The only existing White Star Line Vessel

White Star Line Nomadic 1911- Present

Built for the White Star Line in 1911 by Harland and Wolff in Belfast. Nomadic was a passenger tender designed to ferry passengers from the dock to their ship in harbors that were too shallow to accommodate large vessels.  Nomadic was built as a replacement for the aging passenger tender Gallic. She looked very much like her sister Traffic, also a tender. Nomadic carried passengers from the docks at Cherbourg, France to Titanic in 1912 when she made her final port of call.



Nomadic arrived in Cherbourg in June of 1911. Her function was to ferry (tender) passengers and baggage to and from the docks to the larger ships that required deep water ports which Cherbourg didn't have. On April 10, 1912 Nomadic transported 274 passengers to Titanic for the doomed liner's maiden voyage.
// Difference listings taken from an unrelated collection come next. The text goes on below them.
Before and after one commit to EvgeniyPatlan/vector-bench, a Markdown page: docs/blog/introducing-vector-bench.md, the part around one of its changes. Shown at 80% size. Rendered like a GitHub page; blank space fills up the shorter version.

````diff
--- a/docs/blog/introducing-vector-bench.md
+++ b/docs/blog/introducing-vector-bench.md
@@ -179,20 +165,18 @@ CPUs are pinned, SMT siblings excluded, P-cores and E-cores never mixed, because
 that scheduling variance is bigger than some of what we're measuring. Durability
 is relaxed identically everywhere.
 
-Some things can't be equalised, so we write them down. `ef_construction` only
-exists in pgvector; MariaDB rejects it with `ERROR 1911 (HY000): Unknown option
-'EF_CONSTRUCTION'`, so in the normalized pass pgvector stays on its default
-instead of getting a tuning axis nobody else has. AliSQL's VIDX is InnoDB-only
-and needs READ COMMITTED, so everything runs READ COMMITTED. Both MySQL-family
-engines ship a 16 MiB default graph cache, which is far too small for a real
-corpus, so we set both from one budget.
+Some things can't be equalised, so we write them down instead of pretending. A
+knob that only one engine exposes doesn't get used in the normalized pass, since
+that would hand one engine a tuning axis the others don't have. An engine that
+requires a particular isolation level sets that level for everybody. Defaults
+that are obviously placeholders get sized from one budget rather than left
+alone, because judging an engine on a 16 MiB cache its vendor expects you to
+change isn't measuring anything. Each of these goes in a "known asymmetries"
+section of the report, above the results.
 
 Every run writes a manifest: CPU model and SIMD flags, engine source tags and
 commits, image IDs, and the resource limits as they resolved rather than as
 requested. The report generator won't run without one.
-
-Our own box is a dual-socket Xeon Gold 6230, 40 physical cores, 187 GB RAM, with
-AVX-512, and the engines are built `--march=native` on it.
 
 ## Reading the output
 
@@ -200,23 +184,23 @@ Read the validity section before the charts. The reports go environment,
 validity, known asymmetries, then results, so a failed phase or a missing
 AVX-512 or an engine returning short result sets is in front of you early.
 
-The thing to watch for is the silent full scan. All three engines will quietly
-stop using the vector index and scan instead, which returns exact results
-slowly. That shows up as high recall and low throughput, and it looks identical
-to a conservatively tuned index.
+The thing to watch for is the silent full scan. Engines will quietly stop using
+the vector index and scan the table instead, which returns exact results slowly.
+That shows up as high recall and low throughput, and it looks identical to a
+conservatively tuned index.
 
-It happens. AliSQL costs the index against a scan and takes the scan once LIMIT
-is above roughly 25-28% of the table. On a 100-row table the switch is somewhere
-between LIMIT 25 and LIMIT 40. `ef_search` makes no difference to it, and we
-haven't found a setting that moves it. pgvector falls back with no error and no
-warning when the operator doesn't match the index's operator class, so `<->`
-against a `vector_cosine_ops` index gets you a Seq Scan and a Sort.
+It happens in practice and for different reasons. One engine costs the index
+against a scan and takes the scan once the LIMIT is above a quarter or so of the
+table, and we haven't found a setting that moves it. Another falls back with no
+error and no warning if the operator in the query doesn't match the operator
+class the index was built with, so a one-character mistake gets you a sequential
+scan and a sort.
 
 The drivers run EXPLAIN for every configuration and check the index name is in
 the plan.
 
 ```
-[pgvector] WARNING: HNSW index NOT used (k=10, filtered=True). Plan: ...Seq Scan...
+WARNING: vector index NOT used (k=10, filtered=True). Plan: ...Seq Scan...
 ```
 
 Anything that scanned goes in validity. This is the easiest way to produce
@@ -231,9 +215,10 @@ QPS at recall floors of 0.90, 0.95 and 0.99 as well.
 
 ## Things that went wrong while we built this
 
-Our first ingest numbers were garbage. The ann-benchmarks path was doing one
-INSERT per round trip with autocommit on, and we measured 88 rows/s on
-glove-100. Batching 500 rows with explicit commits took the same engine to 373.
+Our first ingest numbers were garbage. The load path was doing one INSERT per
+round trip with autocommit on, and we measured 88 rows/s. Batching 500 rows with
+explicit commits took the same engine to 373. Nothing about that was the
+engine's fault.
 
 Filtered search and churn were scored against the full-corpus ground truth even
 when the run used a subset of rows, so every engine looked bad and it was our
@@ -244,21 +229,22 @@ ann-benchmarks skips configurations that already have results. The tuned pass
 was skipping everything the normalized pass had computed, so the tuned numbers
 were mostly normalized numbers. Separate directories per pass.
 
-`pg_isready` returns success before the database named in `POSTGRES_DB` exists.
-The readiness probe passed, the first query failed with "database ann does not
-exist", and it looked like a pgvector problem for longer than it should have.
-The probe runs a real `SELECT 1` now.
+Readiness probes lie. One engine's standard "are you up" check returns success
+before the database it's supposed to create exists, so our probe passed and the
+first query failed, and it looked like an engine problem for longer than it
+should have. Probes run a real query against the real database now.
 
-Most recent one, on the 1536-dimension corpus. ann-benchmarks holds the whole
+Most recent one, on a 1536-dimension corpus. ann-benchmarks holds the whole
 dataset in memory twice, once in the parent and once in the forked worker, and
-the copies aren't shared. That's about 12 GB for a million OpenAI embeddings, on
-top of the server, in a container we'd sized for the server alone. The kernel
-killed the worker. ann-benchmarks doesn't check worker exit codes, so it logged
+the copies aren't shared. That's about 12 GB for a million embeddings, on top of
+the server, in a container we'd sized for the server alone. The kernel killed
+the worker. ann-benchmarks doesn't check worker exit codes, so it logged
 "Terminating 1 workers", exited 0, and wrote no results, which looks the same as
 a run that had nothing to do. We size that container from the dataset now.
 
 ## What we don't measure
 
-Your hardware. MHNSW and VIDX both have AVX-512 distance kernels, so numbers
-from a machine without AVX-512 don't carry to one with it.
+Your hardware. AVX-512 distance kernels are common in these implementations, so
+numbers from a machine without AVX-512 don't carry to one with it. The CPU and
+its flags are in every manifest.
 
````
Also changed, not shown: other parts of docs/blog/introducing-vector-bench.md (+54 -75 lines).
During World War I, Nomadic was requisitioned by the French government and she saw service as an auxiliary minesweeper and patrol ship, also ferrying American troops to and from the harbor in Brest (France). After the war, she returned to her tendering duties, but in 1927 she was sold and continued to tender under the ownership of the Compagnie Cherbourgeoise de Transbordement.

Following the 1934 merger of White Star and Cunard Line and the opening of the enlarged port at Cherbourg, Nomadic ceased her tendering duties. She was sold to the Société Cherbourgeoise de Sauvetage et de Remorquage (SCSR or Cherbourg Tow & Rescue Society) and renamed Ingenieur Minard.

The (former) White Star Line tender SS Nomadic picking up passengers from the Queen Mary in Cherbourg France, 1968.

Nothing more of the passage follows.